  • Other forms of administrative detention, of which there are several different kinds in China, are likewise not included in any data contained in this report. The most famous of these, the ‘re-education through labour system’ (RTL/RETL) may have been abolished, but many other systems exists. The scope of use of administrative detentions in recent years is unknown.



It is unfortunate that the police (Ministry of Public Security, MPS) does not provide exhaustive work reports to the National People’s Congress in the way the Supreme Court and Supreme Procuratorate do, as data on the ratio between detentions and (requested) arrests is a missing piece for a more complete picture of the criminal justice system. It should also be noted that no information at all is made available with regard to policing actions by the Ministry of State Security (MSS).

In addition, lacking information about the scale of use of mass detentions, often at secret locations, incommunicado, via both the RSDL and liuzhi systems - both of which require no arrest, and China’s continued mass use of ‘administrative’ detentions, leaves any analysis missing key pieces of data.

However, it can be concluded that within the official criminal justice system, the trend of the late 90s of high yet slightly reduced conviction rate was reversed during Hu Jintao’s reign, and has been in a prolonged peak ever since Xi Jinping came to power, with only small variations year by year. 

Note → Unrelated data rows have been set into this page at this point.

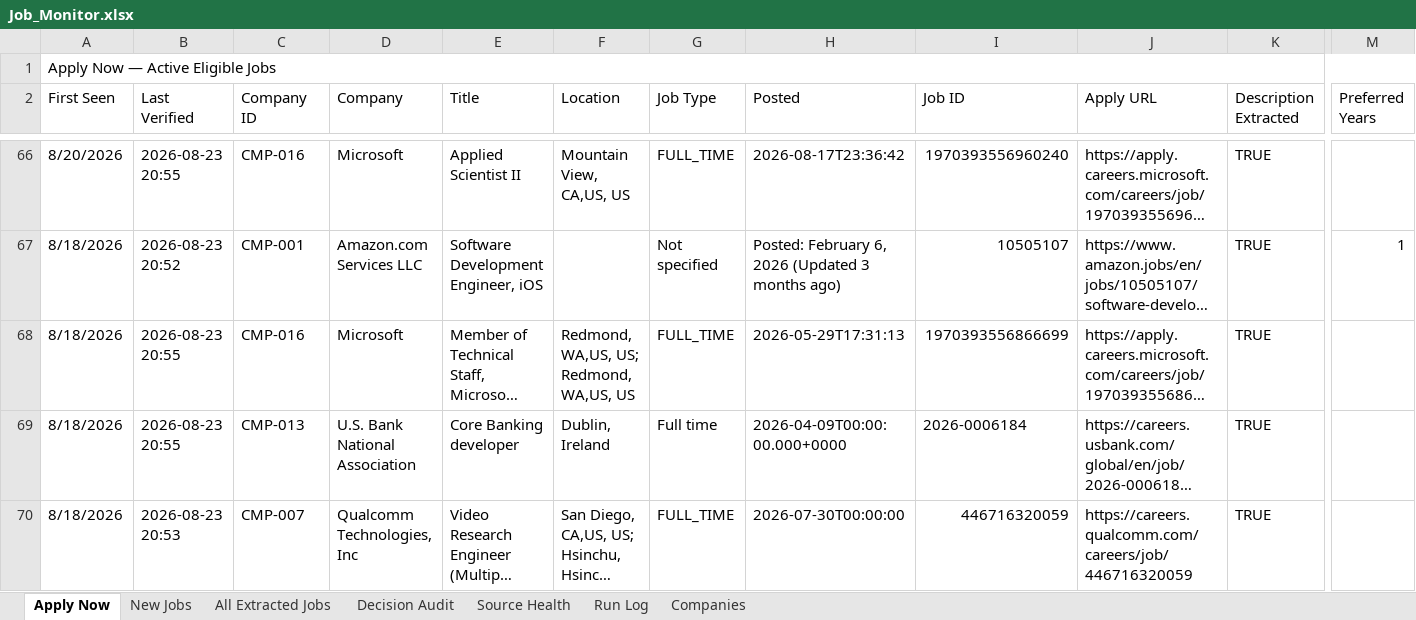
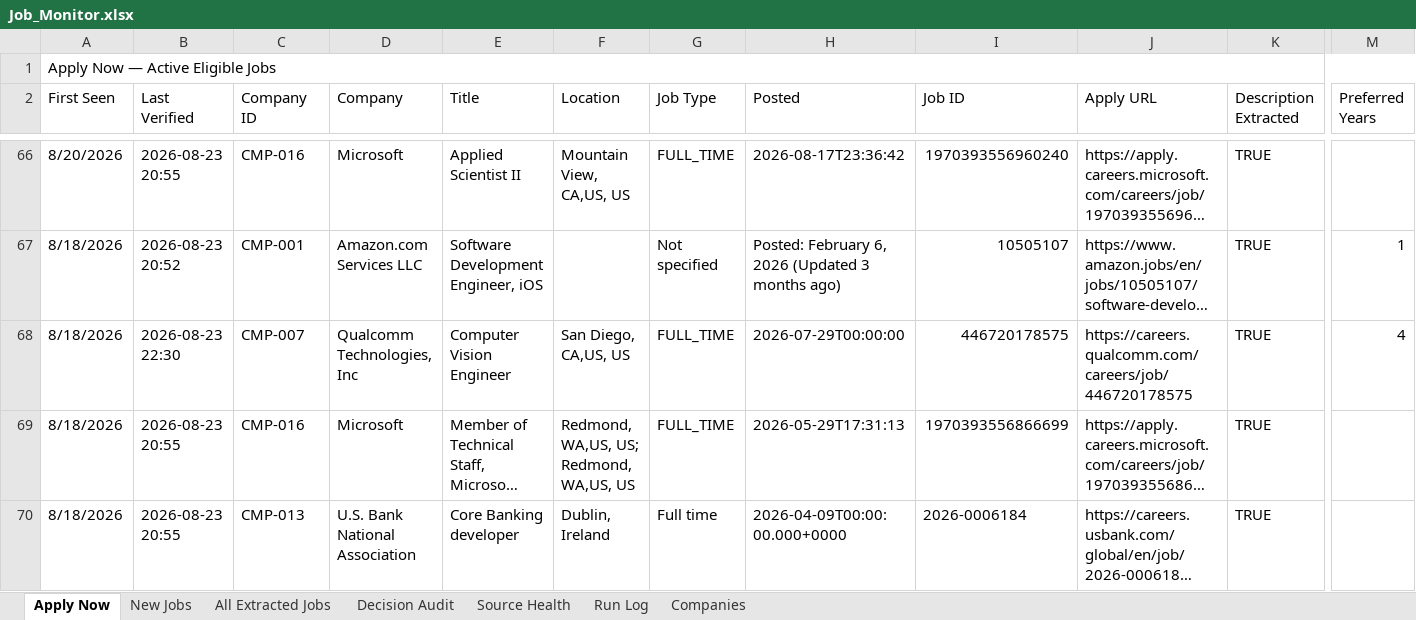
Before and after one commit to taran-dev4u/career-job-monitor, an Excel workbook: outputs/job-monitor/Job_Monitor.xlsx, sheet Apply Now, drawn as a sheet; only a part is shown, gaps mark what is left out; the shorter side is filled out with more unchanged rows; long unchanged cells end in …; values as stored, in another font and other column widths than the file's, no cell formats; table styles not drawn; rows hold the shown columns only; the diff names each change by its address in the sheet, - before the commit and + after, or states it on an @@ line.

```diff
--- a/outputs/job-monitor/Job_Monitor.xlsx (sheet Apply Now)
+++ b/outputs/job-monitor/Job_Monitor.xlsx (sheet Apply Now)
+row 68: 8/18/2026 | 2026-08-23 22:30 | CMP-007 | Qualcomm Technologies, Inc | Computer Vision Engineer | San Diego, CA,US, US | FULL_TIME | 2026-07-29T00:00:00 | 446720178575 | https://careers.qualcomm.com/careers/job/446720178575 | TRUE | 4
```
Also changed, not shown: sheet Decision Audit, sheet All Extracted Jobs, sheet Source Health, sheet Run Log, cell formats, 11 other files.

A worrying part of maintaining such a sky high conviction rate is that it has coincided with a significant and continuous growth in the scope of the judicial system, i.e., the number of arrests, prosecutions and trials. The rate remains steady and very high, all while the system expands and new forms of detentions and punishments have been instituted and also greatly expanded in scope since Xi Jinping came to power. 

The rate of refused arrest requests as well as the rate of dropped prosecutions has improved somewhat over the last six years, but remains low. One small positive is the higher than expected number of denied arrest requests from the police. On the other hand, the rate of dropped prosecutions for insufficient evidence remains very low at just about 5% (except for 2020, where it’s under 3%).

The pessimistic view among many observers, former suspects and Chinese criminal defense lawyers largely holds true: once an arrest is approved, it is almost certain (92.08%) that the suspect will be brought to trial, at which point he or she will have a 99.95 to 99.96 percent chance of being found guilty.

Overall, within the narrow confines of the official criminal justice system, the rate of prosecution and conviction remains similar but in light of new systems for detention and punishment the picture represents a noteworthy deterioration for detention and imprisonment.


[1] Denotes “public prosecutions”, i.e., prosecutions brought forth by the prosecutor’s office. In Chinese law there is a concept of “private prosecution” as well, but it is not relevant for this analysis.

[i] In these work reports large numbers are measured in the thousands, hence the value for large numbers is given in the thousands, unlike that for small numbers, such as non-guilty verdicts, which are given in exactness.

[ii] For the four years for which both data exist, no arrest due to “unnecessary” is at about 73.15% of no arrest due to “insufficient evidence or no crime”. It varies as: 2013: 81.96%, 2014: 73.1%, 2015: 68.42%, and 2018: 69.12%.

[iii] For the four years for which both data exist, released from prosecution due to such being “unnecessary” is at about 40.2% of no prosecution due to “insufficient evidence”. It varies as: 2013: 31.96%, 2014: 44.56%, 2015: 50.76%, and 2018: 33.54%.